By Reuters Staff

March 11, 2019

NEW YORK (Reuters Health) - Both intravitreous bevacizumab (BVB) and triamcinolone acetate (TA) improve outcomes when given as an adjunct to cataract surgery in patients with diabetic macular edema (DME), a new randomized controlled trial shows.

But improvement in central macular thickness (CMT) was sustained only in those who received TA, Dr. Rathika Kandasamy of the Royal Victorian Eye and Ear Hospital in East Melbourne, Australia, and colleagues found.

DME is associated with worse visual outcomes after cataract surgery, while the surgery itself may promote inflammation and in turn worsen DME, the authors note in the British Journal of Ophthalmology, online February 28.

In the Diabetic Macular Edema at the time of Cataract Surgery (DIMECAT) trial, they randomly assigned patients who had significant center-involving DME or a history of DME to receive intravitreous BVB 1.25 mg or TA 4 mg during cataract surgery.

Data was available at six months for 61 eyes from 58 patients. Improvement of visual acuity was similar for the TA and BVB groups, with mean letter gains of 21.4 and 17.3, respectively.

CMT was reduced by 51.4 um in the TA group, while it increased by 15.6 um in the BVB group.
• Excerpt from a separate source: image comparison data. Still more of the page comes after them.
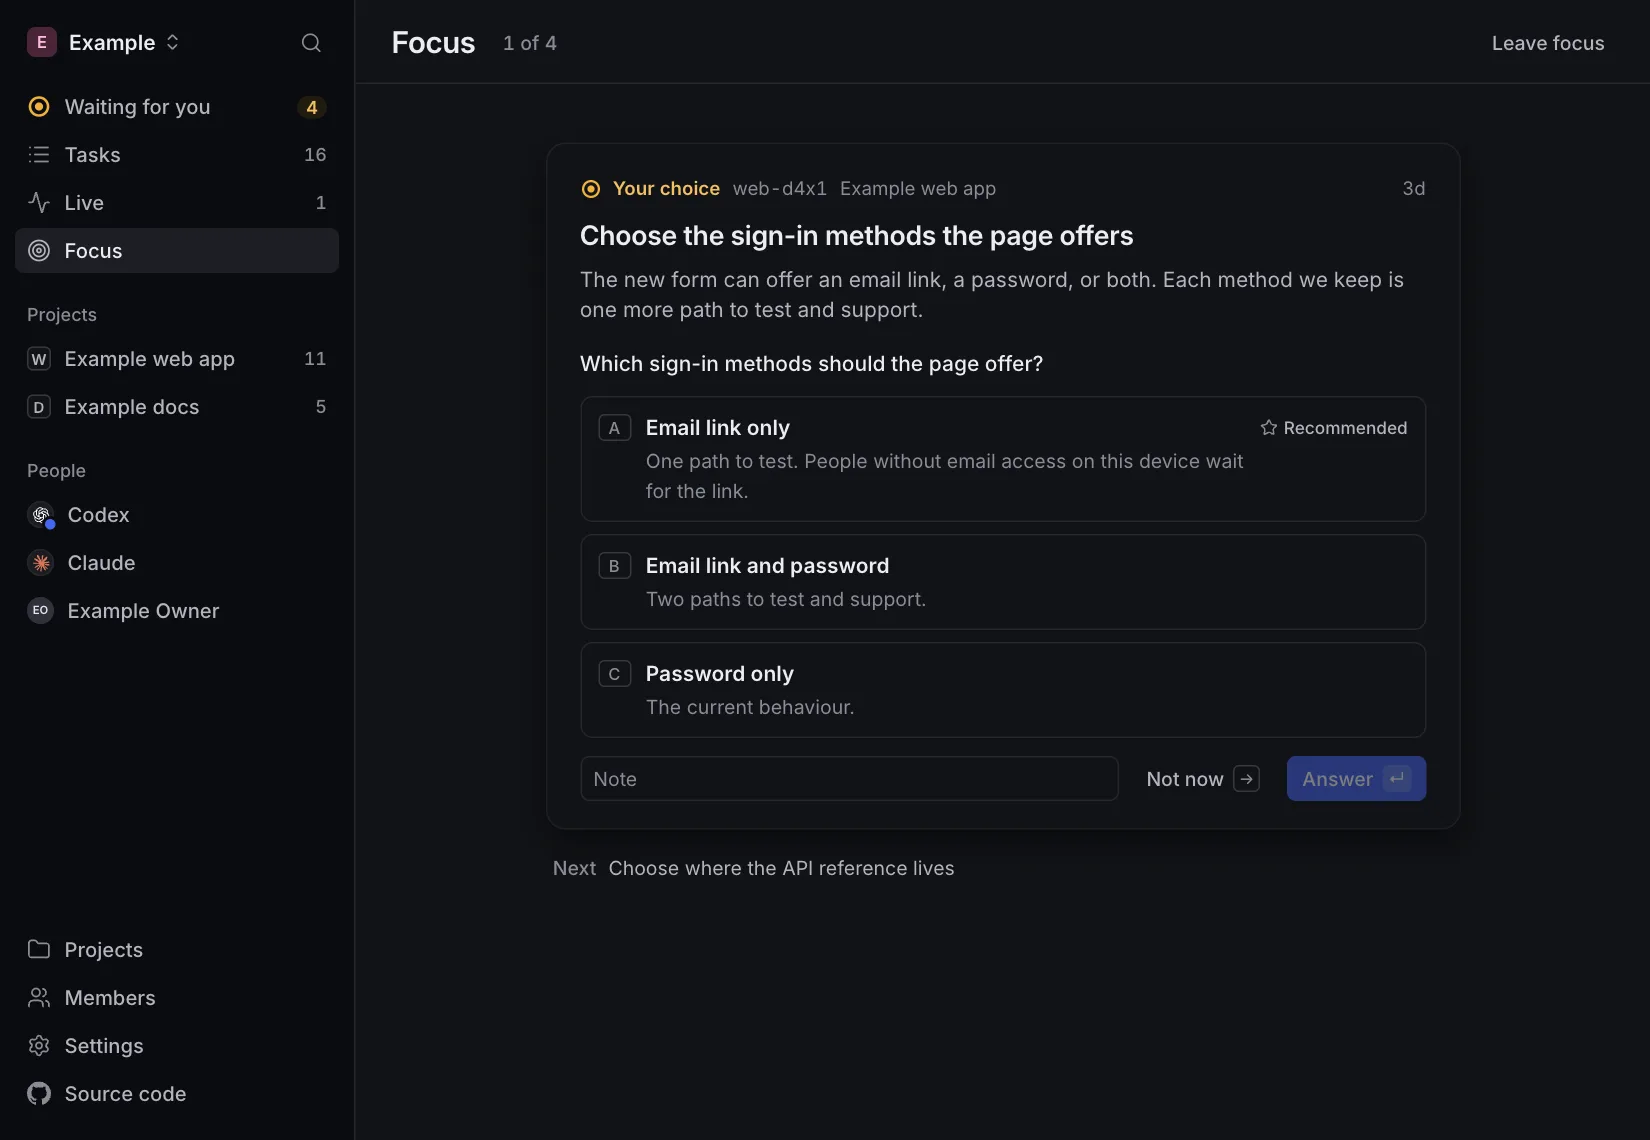
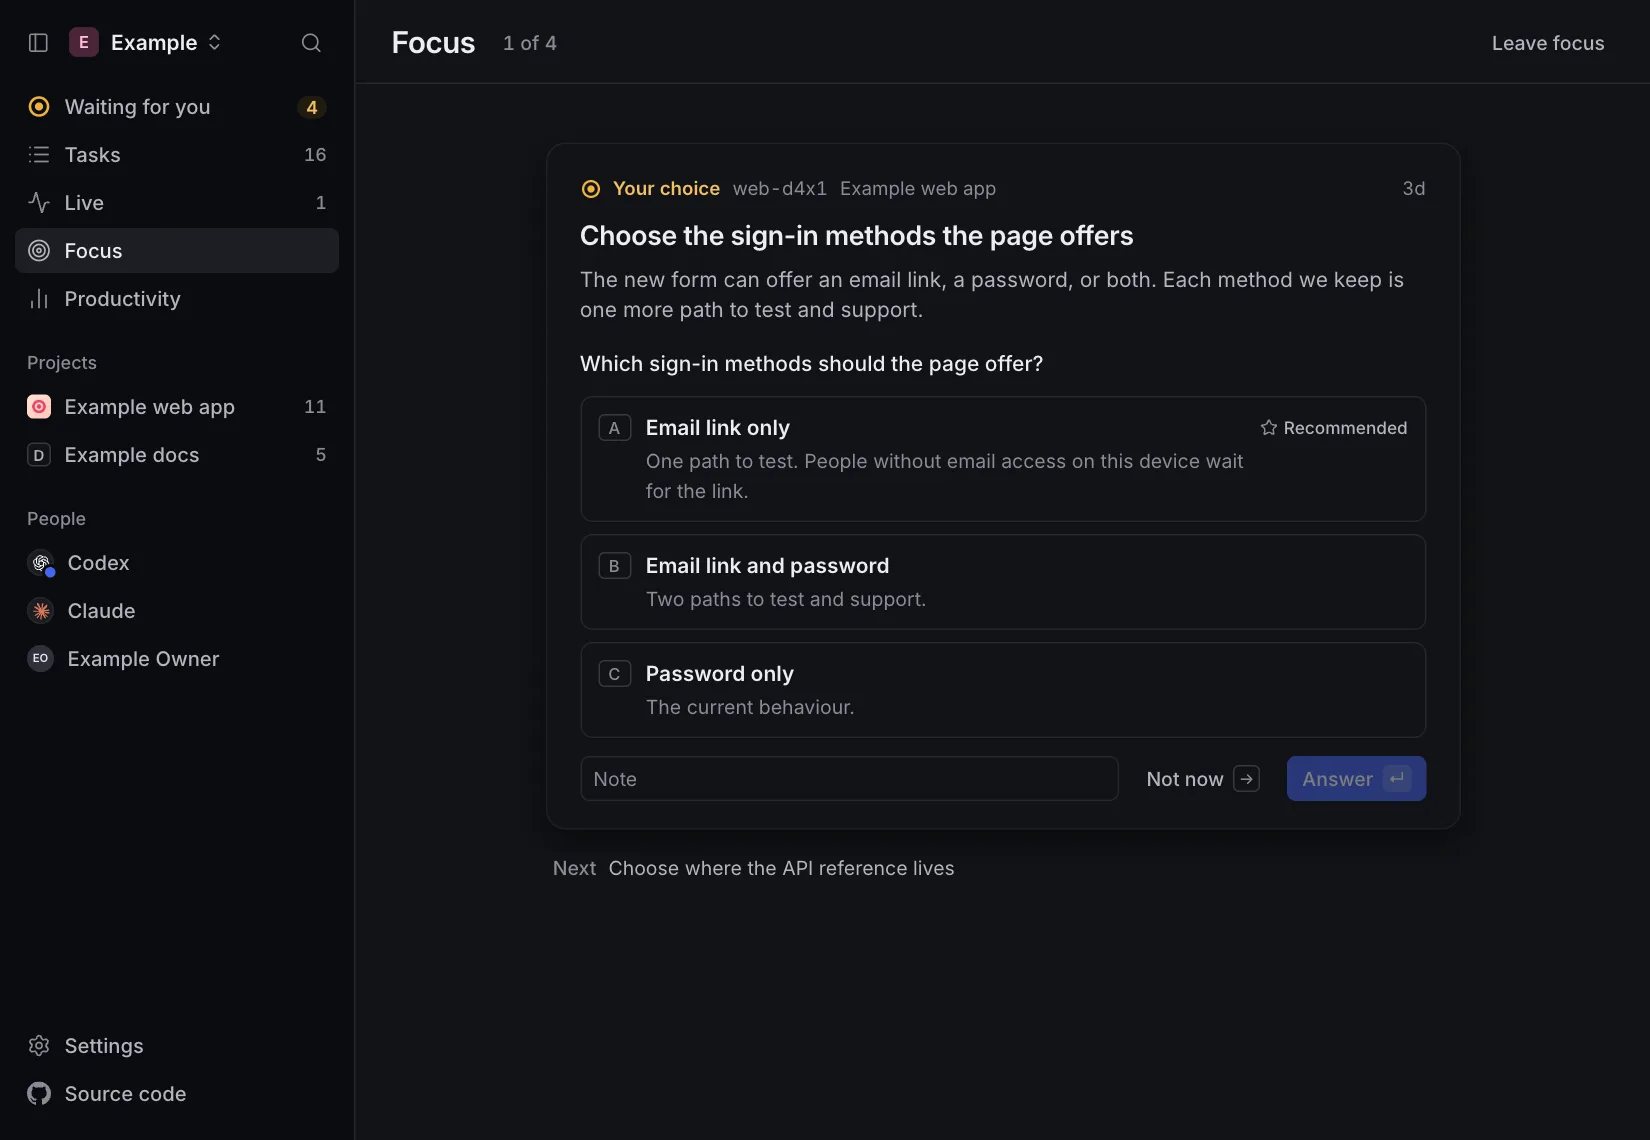
docs: refresh Ntasks screenshots and the shipped walkthrough (#216)

diff --git a/docs/web-app.md b/docs/web-app.md
@@ -13,7 +13,7 @@ close or title, either way, and the address keeps the order.
 
 <picture>
   <source media="(prefers-color-scheme: dark)" srcset="images/board-dark.webp">
-  <img src="images/board-light.webp" width="800" alt="The Tasks board: the sidebar, then Waiting for you with Did it myself, Approve, option and Answer buttons on its rows, then the In progress, Open, Blocked, Parked and Done groups.">
+  <img src="images/board-light.webp" width="800" alt="The Tasks board with a Sidebar button, a site icon beside Example web app, and Settings and Source code at the bottom of the sidebar. Waiting for you appears above the grouped tasks.">
 </picture>
 
 **Epics.** With one project in view, the Epics tab lists the project's open
@@ -72,7 +72,7 @@ hands it back for another agent to claim, keeping that record as a comment.
 
 <picture>
   <source media="(prefers-color-scheme: dark)" srcset="images/live-dark.webp">
-  <img src="images/live-light.webp" width="800" alt="The Live page's board: 1 active, 1 quiet and 1 stalled at the top, then three columns. In progress holds three cards, tinted by activity, each with its project's icon, task id, pull request, next step, holder's icon and last activity; Waiting to ship holds one task not merged yet, and Live holds two.">
+  <img src="images/live-light.webp" width="800" alt="The Live board shows one active, one quiet and one stalled task in the In progress column, one task in Waiting to ship, and two in Live. The Live column has 24 hours and 7 days buttons.">
 </picture>
 
 **Productivity.** What you and your agents got done that matters, day by
@@ -87,7 +87,7 @@ shrinking; its closes are context for the open work, not a score.
 
 <picture>
   <source media="(prefers-color-scheme: dark)" srcset="images/phone-dark.webp">
-  <img src="images/phone-light.webp" width="320" alt="The Tasks board at phone width, with each waiting row's answer on a line under its title.">
+  <img src="images/phone-light.webp" width="320" alt="The Tasks board at phone width with a Sidebar button in the header and answer controls below each waiting task's title.">
 </picture>
 
 **Sign-in and agent approval.** Pages the Worker serves itself.

diff --git a/README.md b/README.md
@@ -31,7 +31,7 @@ whatever needs you.
 <p align="center">
   <picture>
     <source media="(prefers-color-scheme: dark)" srcset="docs/images/hero-dark.webp">
-    <img src="docs/images/hero-light.webp" width="840" alt="The Ntasks board: Waiting for you lists an approval with Did it myself and Approve buttons, two decisions with their options and a task with an Answer button; below it are two tasks in progress, one of them worked on by a helper agent, and four open tasks.">
+    <img src="docs/images/hero-light.webp" width="840" alt="The Ntasks board, with a Sidebar button, a site icon for Example web app, and Settings and Source code at the bottom of the sidebar. Waiting for you lists an approval, two decisions and a question above In progress and Open.">
   </picture>
 </p>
Twenty-four percent of the TA group required retreatment at six months, compared to 57% of the BVB group.

TA inhibits both inflammation and angiogenesis, while BVB targets vascular endothelial growth factor only, which may account for the differences in outcomes, the authors note.

"These findings provide further evidence in favour of the pathogenesis of (DME) being due to a combination of inflammatory cytokines and not purely VEGF levels, a conclusion that is echoed in results from other groups," they add.

"These findings confirm the earlier reported outcomes in our preliminary paper and suggest that the standard of care for all patients with (DME) undergoing cataract surgery should be to receive either agent intraoperatively and postoperatively as required," the authors write.


Br J Ophthalmol 2019.